Even in his lifetime (1911–1977), Green was overlooked. Elizabeth Bowen called him “the most neglected writer of his generation.” My own involvement with In the Making began when I was commissioned to edit a U.S. book that would be published as 50 Gay and Lesbian Books Everybody Must Read (2009). Many early contributors came up with familiar, even overly familiar works. So I encouraged others to be more daring. I had a hunch that, of all the figures I approached, Peter Parker—author of a scintillating life of J. R. Ackerley, a wonderful writer who had similarly fallen by the wayside until Parker’s book—was one that I thought might surprise me.
When he mentioned G. F. Green, however, I was initially suspicious. The author’s life story seemed implausibly suggestive or symbolic, for one thing. And In the Making sounded far too good to be true: the sort of novel you might invent, wanting so much for such a book to have existed. As an unapologetic account of a solitary English boy’s adolescent (and pre-adolescent) passions in the 1920’s, the book was, oddly enough, dedicated to Green’s own parents.
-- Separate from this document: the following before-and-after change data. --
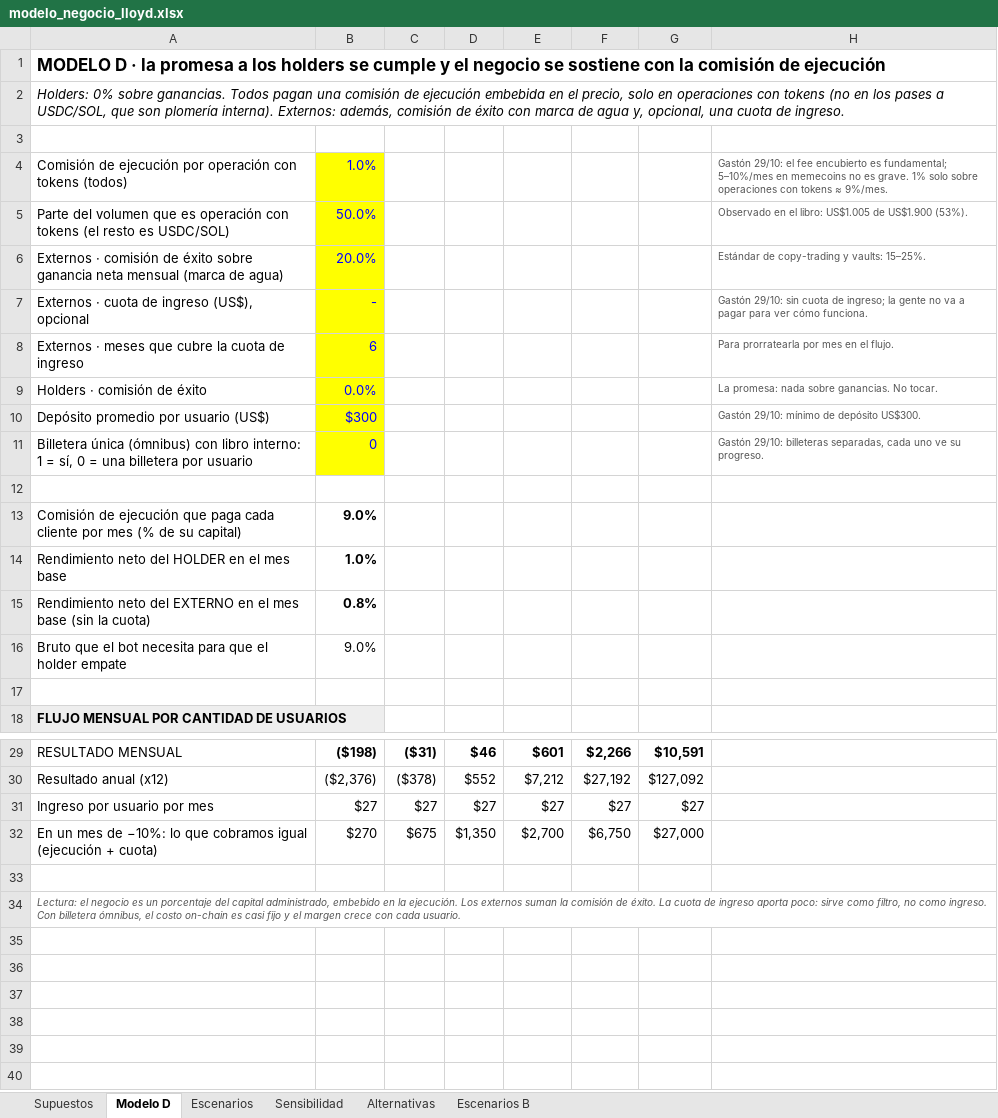
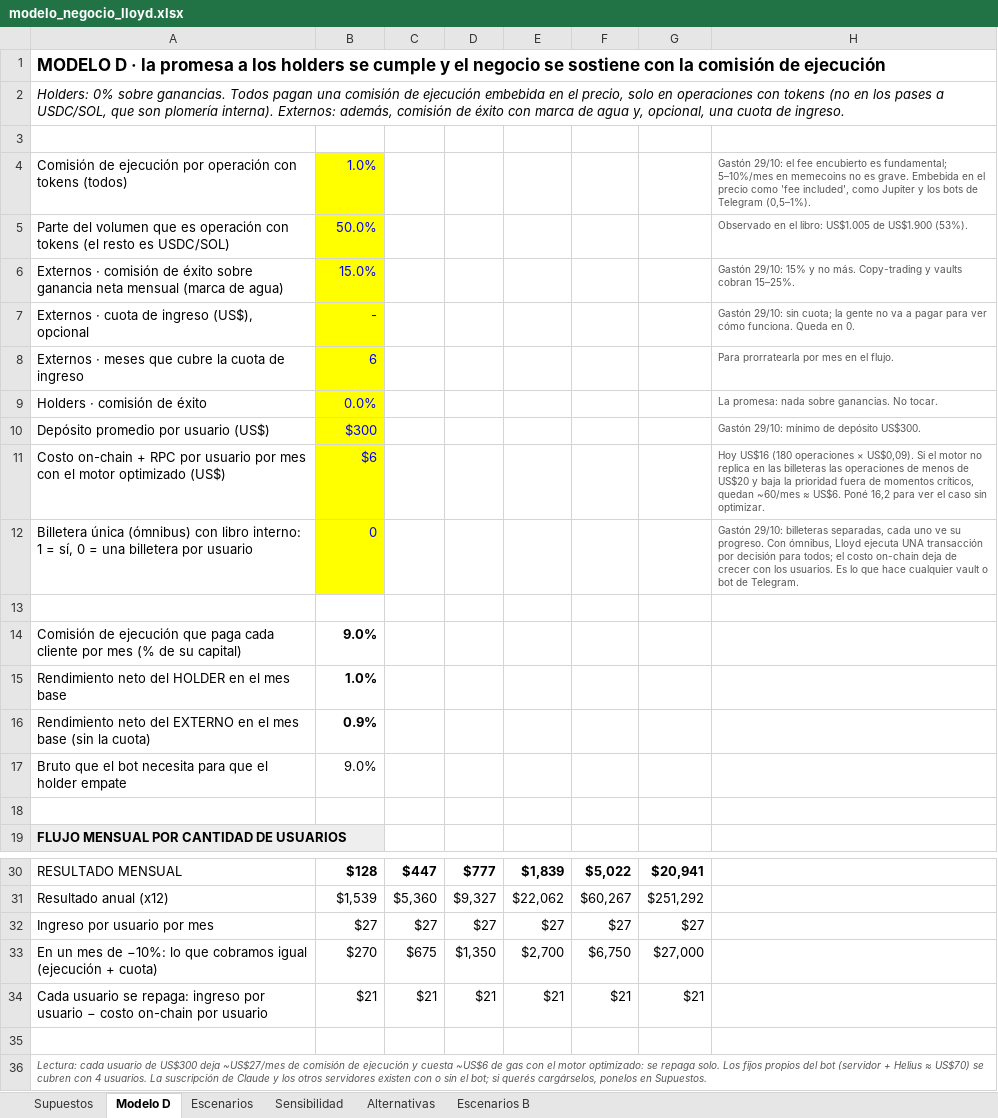
Before and after one commit to gatocccc/fomo-intel, an Excel workbook: docs/modelo_negocio_lloyd.xlsx, sheet Modelo D, drawn as a sheet; only a part is shown, gaps mark what is left out; values as stored, in another font and other column widths than the file's, no borders; addresses are those after the commit; the diff covers the shown part only; the diff names each change by its address in the sheet, - before the commit and + after, or states it on an @@ line.

```diff
--- a/docs/modelo_negocio_lloyd.xlsx (sheet Modelo D)
+++ b/docs/modelo_negocio_lloyd.xlsx (sheet Modelo D)
-H4: …es grave. 1% solo sobre operaciones con tokens ≈ 9%/mes.
+H4: …es grave. Embebida en el precio como 'fee included', como Jupiter y los bots de Telegram (0,5–1%).
-B6: 20.0%
+B6: 15.0%
-H6: Estándar de copy-trading y vaults: 15–25%.
+H6: Gastón 29/10: 15% y no más. Copy-trading y vaults cobran 15–25%.
-H7: …29/10: sin cuota de ingreso; la gente no va a pagar para ver cómo funciona.
+H7: …29/10: sin cuota; la gente no va a pagar para ver cómo funciona. Queda en 0.
+row 11: Costo on-chain + RPC por usuario por mes con el motor optimizado (US$) | $6 |  |  |  |  |  | Hoy US$16 (180 operaciones × US$0,09). Si el motor no replica en las billeteras las operaciones de menos de US$20 y baja la prioridad fuera de momentos críticos, quedan ~60/mes ≈ US$6. Poné 16,2 para ver el caso sin optimizar.
-H12: …su progreso.
+H12: …su progreso. Con ómnibus, Lloyd ejecuta UNA transacción por decisión para todos; el costo on-chain deja de crecer con los usuarios. Es lo que hace cualquier vault o bot de Telegram.
-B16: 0.8%
+B16: 0.9%
-B30: ($198)
+B30: $128
-C30: ($31)
+C30: $447
-D30: $46
+D30: $777
-E30: $601
+E30: $1,839
-F30: $2,266
+F30: $5,022
-G30: $10,591
+G30: $20,941
-B31: ($2,376)
+B31: $1,539
-C31: ($378)
+C31: $5,360
-D31: $552
+D31: $9,327
-E31: $7,212
+E31: $22,062
-F31: $27,192
+F31: $60,267
-G31: $127,092
+G31: $251,292
+row 34: Cada usuario se repaga: ingreso por usuario − costo on-chain por usuario | $21 | $21 | $21 | $21 | $21 | $21
-A36: Lectura: el negocio es un porcentaje del capital administrado, embebido en la ejecución. Los externos suman la comisión de éxito. La cuota de ingreso aporta poco: sirve como filtro, no como ingreso. Con billetera ómnibus, el costo on-chain es casi fijo y el margen crece con cada usuario.
+A36: Lectura: cada usuario de US$300 deja ~US$27/mes de comisión de ejecución y cuesta ~US$6 de gas con el motor optimizado: se repaga solo. Los fijos propios del bot (servidor + Helius ≈ US$70) se cubren con 4 usuarios. La suscripción de Claude y los otros servidores existen con o sin el bot; si querés cargárselos, ponelos en Supuestos.
```
Also changed, not shown: 30 edited cells elsewhere in this sheet, sheet Escenarios, sheet Escenarios B, sheet Supuestos, formulas that keep their value.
I state “oddly” because—at a time when homosexual acts were proscribed by British law and the articulation of same-sex desires was consequently quite infrequent—In the Making dared to suggest the possibility—indeed the inevitability—of intense longing on the part of one young adolescent boy for another.